■ **Material for the task**
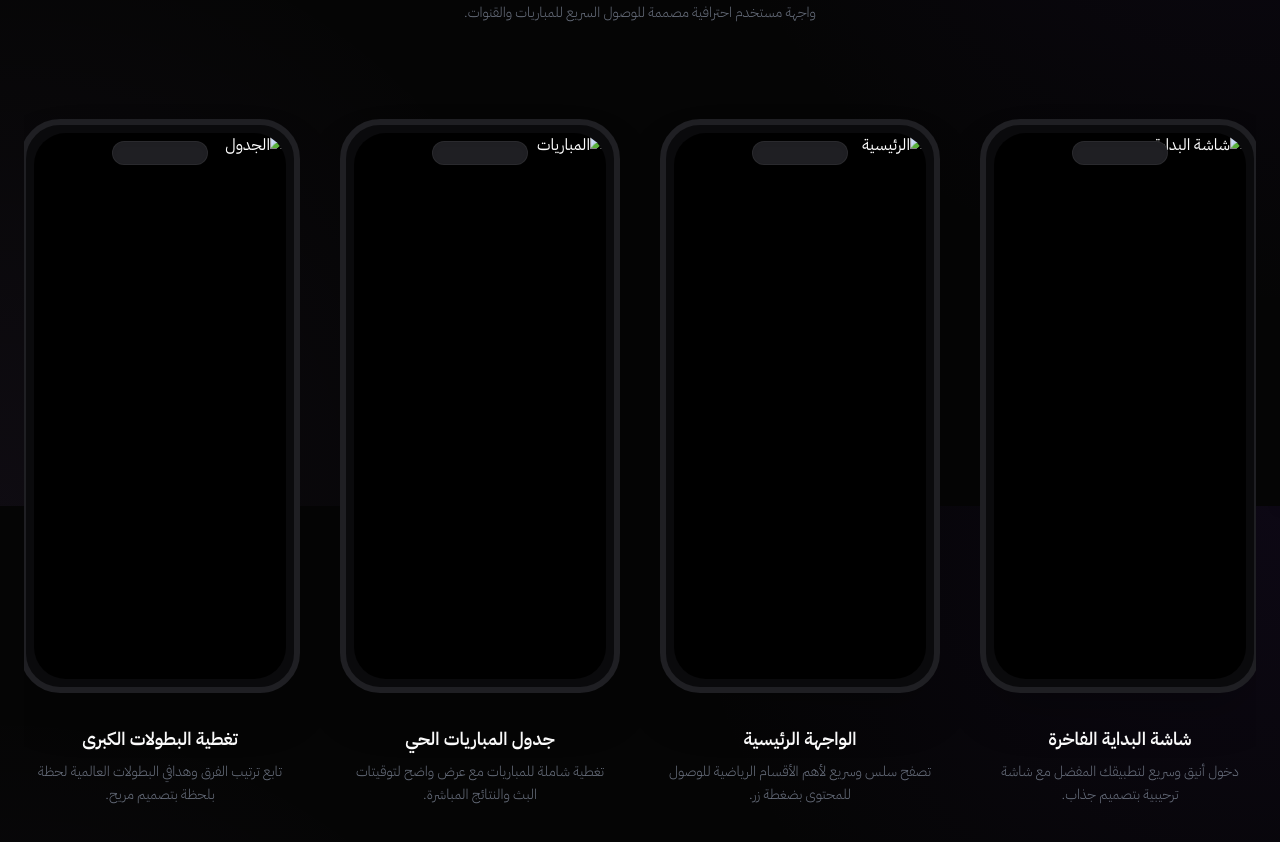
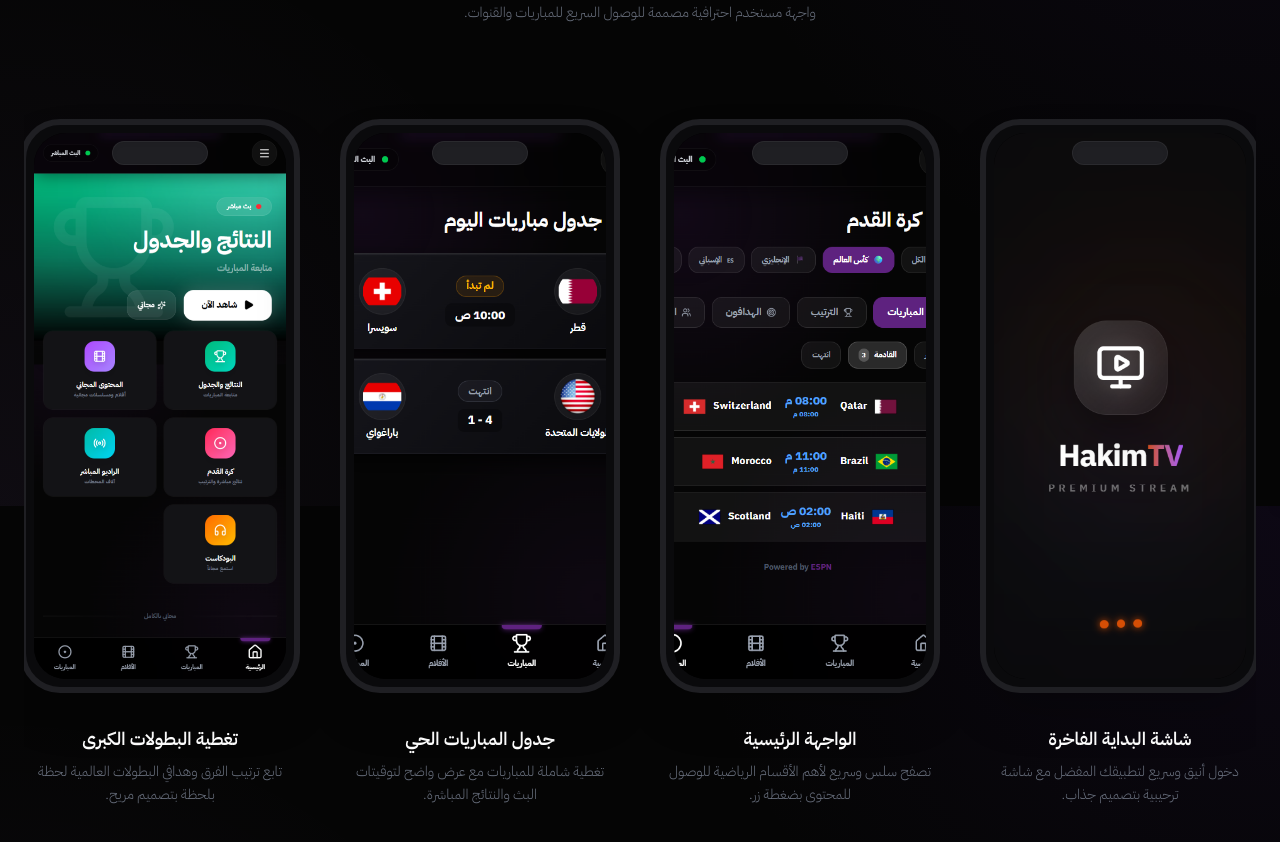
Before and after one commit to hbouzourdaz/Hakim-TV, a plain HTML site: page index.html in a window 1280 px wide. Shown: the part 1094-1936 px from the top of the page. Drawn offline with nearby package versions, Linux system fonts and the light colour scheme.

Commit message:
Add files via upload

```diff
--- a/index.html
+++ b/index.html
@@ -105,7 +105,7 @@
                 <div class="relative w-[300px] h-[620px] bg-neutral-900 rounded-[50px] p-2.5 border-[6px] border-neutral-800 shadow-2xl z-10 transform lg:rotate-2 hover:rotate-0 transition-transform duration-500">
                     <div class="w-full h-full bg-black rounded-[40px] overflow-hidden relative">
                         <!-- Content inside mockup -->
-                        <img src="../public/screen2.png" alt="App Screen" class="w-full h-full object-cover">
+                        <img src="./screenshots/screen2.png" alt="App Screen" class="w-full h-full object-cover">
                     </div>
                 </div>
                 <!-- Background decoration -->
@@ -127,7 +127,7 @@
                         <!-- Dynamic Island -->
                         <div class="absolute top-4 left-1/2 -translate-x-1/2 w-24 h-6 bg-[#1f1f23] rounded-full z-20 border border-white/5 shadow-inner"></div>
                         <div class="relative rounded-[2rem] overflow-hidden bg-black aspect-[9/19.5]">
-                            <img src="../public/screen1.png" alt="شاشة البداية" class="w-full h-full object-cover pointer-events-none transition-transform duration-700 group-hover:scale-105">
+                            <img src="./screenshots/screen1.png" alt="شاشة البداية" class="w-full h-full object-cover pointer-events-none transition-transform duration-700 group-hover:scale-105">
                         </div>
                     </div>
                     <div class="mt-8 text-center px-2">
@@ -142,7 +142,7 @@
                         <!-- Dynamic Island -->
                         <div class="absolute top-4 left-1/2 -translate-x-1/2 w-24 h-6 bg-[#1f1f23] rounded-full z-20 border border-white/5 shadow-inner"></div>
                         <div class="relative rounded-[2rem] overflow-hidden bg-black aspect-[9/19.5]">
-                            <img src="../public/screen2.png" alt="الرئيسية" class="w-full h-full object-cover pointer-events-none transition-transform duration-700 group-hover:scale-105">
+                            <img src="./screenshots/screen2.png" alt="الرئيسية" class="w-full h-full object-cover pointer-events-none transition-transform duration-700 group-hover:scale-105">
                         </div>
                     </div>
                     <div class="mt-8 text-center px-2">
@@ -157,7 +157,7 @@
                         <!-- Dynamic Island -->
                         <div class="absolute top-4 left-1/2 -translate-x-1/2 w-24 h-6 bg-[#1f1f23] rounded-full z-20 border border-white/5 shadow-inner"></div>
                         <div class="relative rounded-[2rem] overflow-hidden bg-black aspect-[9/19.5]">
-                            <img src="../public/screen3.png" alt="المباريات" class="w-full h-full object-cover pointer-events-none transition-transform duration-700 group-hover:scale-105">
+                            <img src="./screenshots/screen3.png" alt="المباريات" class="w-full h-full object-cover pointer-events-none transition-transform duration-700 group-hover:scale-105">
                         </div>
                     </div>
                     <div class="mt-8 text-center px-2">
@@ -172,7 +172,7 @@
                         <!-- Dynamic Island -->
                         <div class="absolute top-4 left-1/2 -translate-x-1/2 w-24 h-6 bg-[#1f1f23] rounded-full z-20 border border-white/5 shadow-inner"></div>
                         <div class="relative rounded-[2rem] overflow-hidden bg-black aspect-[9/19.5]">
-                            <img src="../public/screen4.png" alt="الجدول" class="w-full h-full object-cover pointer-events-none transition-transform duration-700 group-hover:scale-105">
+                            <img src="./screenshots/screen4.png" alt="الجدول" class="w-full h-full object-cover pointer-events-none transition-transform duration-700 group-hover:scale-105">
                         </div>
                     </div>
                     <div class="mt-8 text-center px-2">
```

■ **Work order**
The data must be repeated exactly. Any pictures in it are to be left out.

■ **Completed exercise**
Before and after one commit to hbouzourdaz/Hakim-TV, a plain HTML site: page index.html in a window 1280 px wide. Shown: the part 1094-1936 px from the top of the page. Drawn offline with nearby package versions, Linux system fonts and the light colour scheme.

Commit message:
Add files via upload

```diff
--- a/index.html
+++ b/index.html
@@ -105,7 +105,7 @@
                 <div class="relative w-[300px] h-[620px] bg-neutral-900 rounded-[50px] p-2.5 border-[6px] border-neutral-800 shadow-2xl z-10 transform lg:rotate-2 hover:rotate-0 transition-transform duration-500">
                     <div class="w-full h-full bg-black rounded-[40px] overflow-hidden relative">
                         <!-- Content inside mockup -->
-                        <img src="../public/screen2.png" alt="App Screen" class="w-full h-full object-cover">
+                        <img src="./screenshots/screen2.png" alt="App Screen" class="w-full h-full object-cover">
                     </div>
                 </div>
                 <!-- Background decoration -->
@@ -127,7 +127,7 @@
                         <!-- Dynamic Island -->
                         <div class="absolute top-4 left-1/2 -translate-x-1/2 w-24 h-6 bg-[#1f1f23] rounded-full z-20 border border-white/5 shadow-inner"></div>
                         <div class="relative rounded-[2rem] overflow-hidden bg-black aspect-[9/19.5]">
-                            <img src="../public/screen1.png" alt="شاشة البداية" class="w-full h-full object-cover pointer-events-none transition-transform duration-700 group-hover:scale-105">
+                            <img src="./screenshots/screen1.png" alt="شاشة البداية" class="w-full h-full object-cover pointer-events-none transition-transform duration-700 group-hover:scale-105">
                         </div>
                     </div>
                     <div class="mt-8 text-center px-2">
@@ -142,7 +142,7 @@
                         <!-- Dynamic Island -->
                         <div class="absolute top-4 left-1/2 -translate-x-1/2 w-24 h-6 bg-[#1f1f23] rounded-full z-20 border border-white/5 shadow-inner"></div>
                         <div class="relative rounded-[2rem] overflow-hidden bg-black aspect-[9/19.5]">
-                            <img src="../public/screen2.png" alt="الرئيسية" class="w-full h-full object-cover pointer-events-none transition-transform duration-700 group-hover:scale-105">
+                            <img src="./screenshots/screen2.png" alt="الرئيسية" class="w-full h-full object-cover pointer-events-none transition-transform duration-700 group-hover:scale-105">
                         </div>
                     </div>
                     <div class="mt-8 text-center px-2">
@@ -157,7 +157,7 @@
                         <!-- Dynamic Island -->
                         <div class="absolute top-4 left-1/2 -translate-x-1/2 w-24 h-6 bg-[#1f1f23] rounded-full z-20 border border-white/5 shadow-inner"></div>
                         <div class="relative rounded-[2rem] overflow-hidden bg-black aspect-[9/19.5]">
-                            <img src="../public/screen3.png" alt="المباريات" class="w-full h-full object-cover pointer-events-none transition-transform duration-700 group-hover:scale-105">
+                            <img src="./screenshots/screen3.png" alt="المباريات" class="w-full h-full object-cover pointer-events-none transition-transform duration-700 group-hover:scale-105">
                         </div>
                     </div>
                     <div class="mt-8 text-center px-2">
@@ -172,7 +172,7 @@
                         <!-- Dynamic Island -->
                         <div class="absolute top-4 left-1/2 -translate-x-1/2 w-24 h-6 bg-[#1f1f23] rounded-full z-20 border border-white/5 shadow-inner"></div>
                         <div class="relative rounded-[2rem] overflow-hidden bg-black aspect-[9/19.5]">
-                            <img src="../public/screen4.png" alt="الجدول" class="w-full h-full object-cover pointer-events-none transition-transform duration-700 group-hover:scale-105">
+                            <img src="./screenshots/screen4.png" alt="الجدول" class="w-full h-full object-cover pointer-events-none transition-transform duration-700 group-hover:scale-105">
                         </div>
                     </div>
                     <div class="mt-8 text-center px-2">
```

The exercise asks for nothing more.